How to NOT appropriate yoga?
#1 Acknowledge the problem, think critically and ask hard questions:
To avoid appropriating yoga, learn the history of their practice and ask questions to make informed, inoffensive decisions.
Here are some questions we need to ask:
Is my practice - the way I am engaining with it, the words I am using, the mantras I am chanting or the yoga-centered products I am purchasing - causing harm to the indigenous people who were ridiculed by this ancient ancestral practice by colonists?
Addressing the problem is an ongoing enquiry, much like the practice of yoga itself. If your teacher guides you in a Sanskrit mantra, inquire about its meaning, pronunciation, and history.

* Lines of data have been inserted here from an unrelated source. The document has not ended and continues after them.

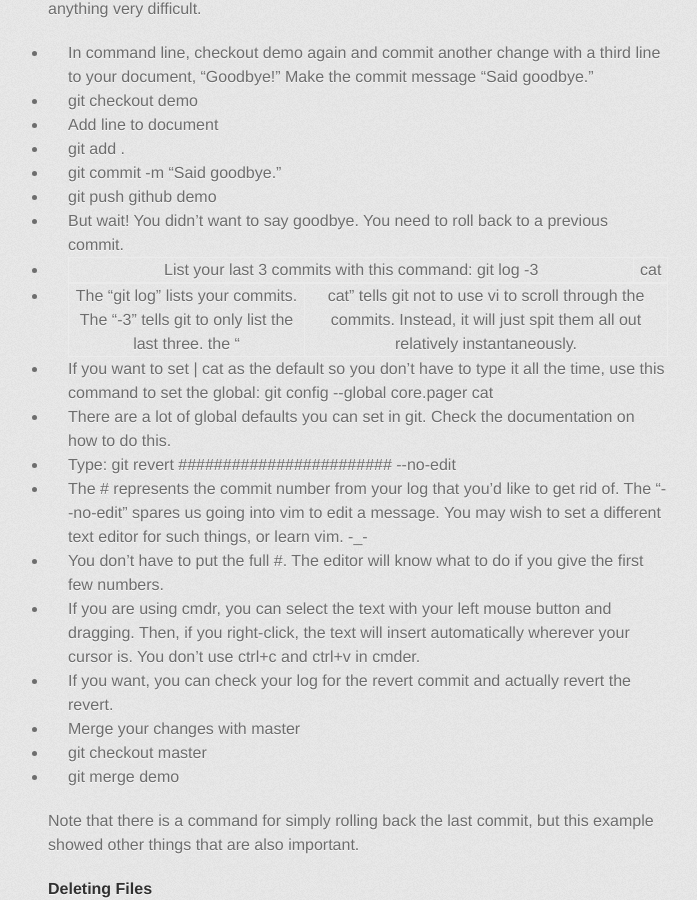
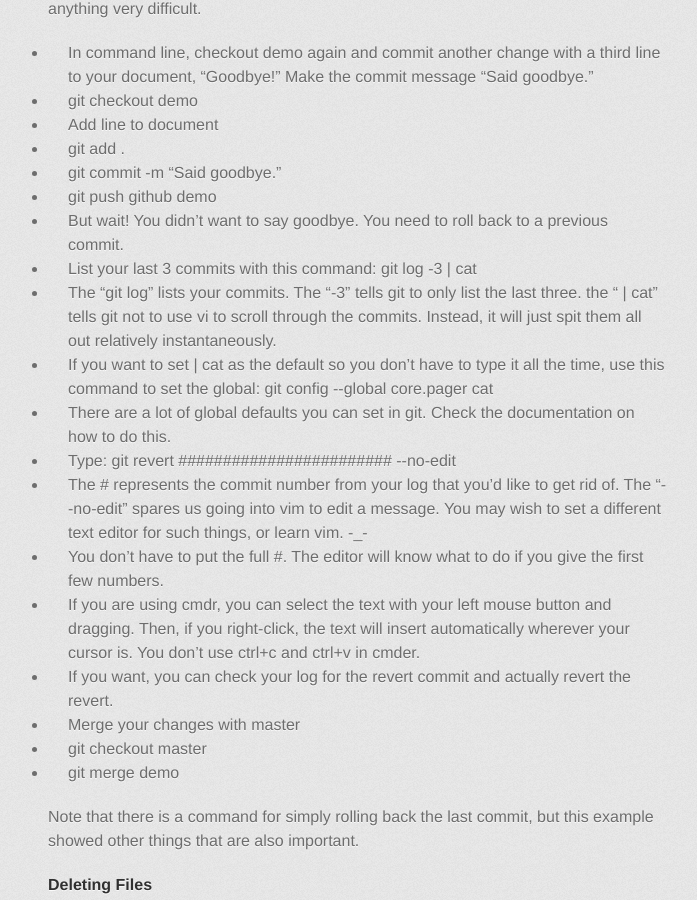
Before and after one commit to loopy3025/simplegit, a Jekyll site: the page built from _posts/2016-03-02-i-kind-of-get-git-now.md, in a window 1280 px wide and 900 px high, scrolled down 4330 px. Shown: the whole window, without its empty margins (282-979 px from the left). Built offline with Jekyll 4.4.1, drawn with Linux system fonts in a browser that asks for light colours; some web fonts are replaced.

```diff
--- a/_posts/2016-03-02-i-kind-of-get-git-now.md
+++ b/_posts/2016-03-02-i-kind-of-get-git-now.md
@@ -131,8 +131,8 @@ There are lots of ways to roll back changes using github. These methods range fr
  * git commit -m “Said goodbye.”
  * git push github demo
 * But wait! You didn’t want to say goodbye. You need to roll back to a previous commit.
-* List your last 3 commits with this command:  git log \-3 | cat
- * The “git log” lists your commits. The “-3” tells git to only list the last three. the “ | cat” tells git not to use vi to scroll through the commits. Instead, it will just spit them all out relatively instantaneously.
+* List your last 3 commits with this command:  git log \-3 \| cat
+ * The “git log” lists your commits. The “-3” tells git to only list the last three. the “ \| cat” tells git not to use vi to scroll through the commits. Instead, it will just spit them all out relatively instantaneously.
  * If you want to set \| cat as the default so you don’t have to type it all the time, use this command to set the global:  git config \-\-global core.pager cat
 * There are a lot of global defaults you can set in git. Check the documentation on how to do this.
 * Type:  git revert \#\#\#\#\#\#\#\#\#\#\#\#\#\#\#\#\#\#\#\#\#\#\#\# \-\-no-edit
```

When you choose yoga apparel, consider what the deity or printed symbols represent.
Do I really understand the origin and essence of the practice that I am so freely allowed to practice and promote?
“Does the yoga practice I engage in serve as another form of measuring myself or does it promote inner Knowing, peace and love for all things and being?
#2 To all yoga studios and membership-based online platforms: Hire more teachers of color especially Indians.
Yoga, ayurveda (sister science of yoga) and other such practices are related to ancestry. And since genetics are passed generationally, such practices have therefore been passed on to us physiologically and energetically. During colonialism, these practices were deemed less than and were banned from being practiced. So there is ancestral pain and inherited trauma from colonialism that needs to be acknowledged.
One of the ways to acknowledge this pain is to counteract the harmful effects of exclusivity and underrepresentation that is prevalent in yoga culture of the North Americas.
If you are really clear about what ethos you want to practice yoga, it won't matter what new modalities or cool new yoga retreats are coming up all over the world. It all comes back to ones' honestly, one's study. It is never about the teacher, a yoga teacher is just a vehicle to share the knowledge, to facilitate an experience.
Yoga considers ones' direct experience of the practice as it's most reliable source of knowledge. Sincere seekers of the knowledge will find the practice transformative for they would pass the practice of yoga by being the practice of yoga - a journey towards self-transformation.
Be curious about how yoga is and can get appropriated - ask questions, read, listen, debate and engage in a non-harming and compassionate way.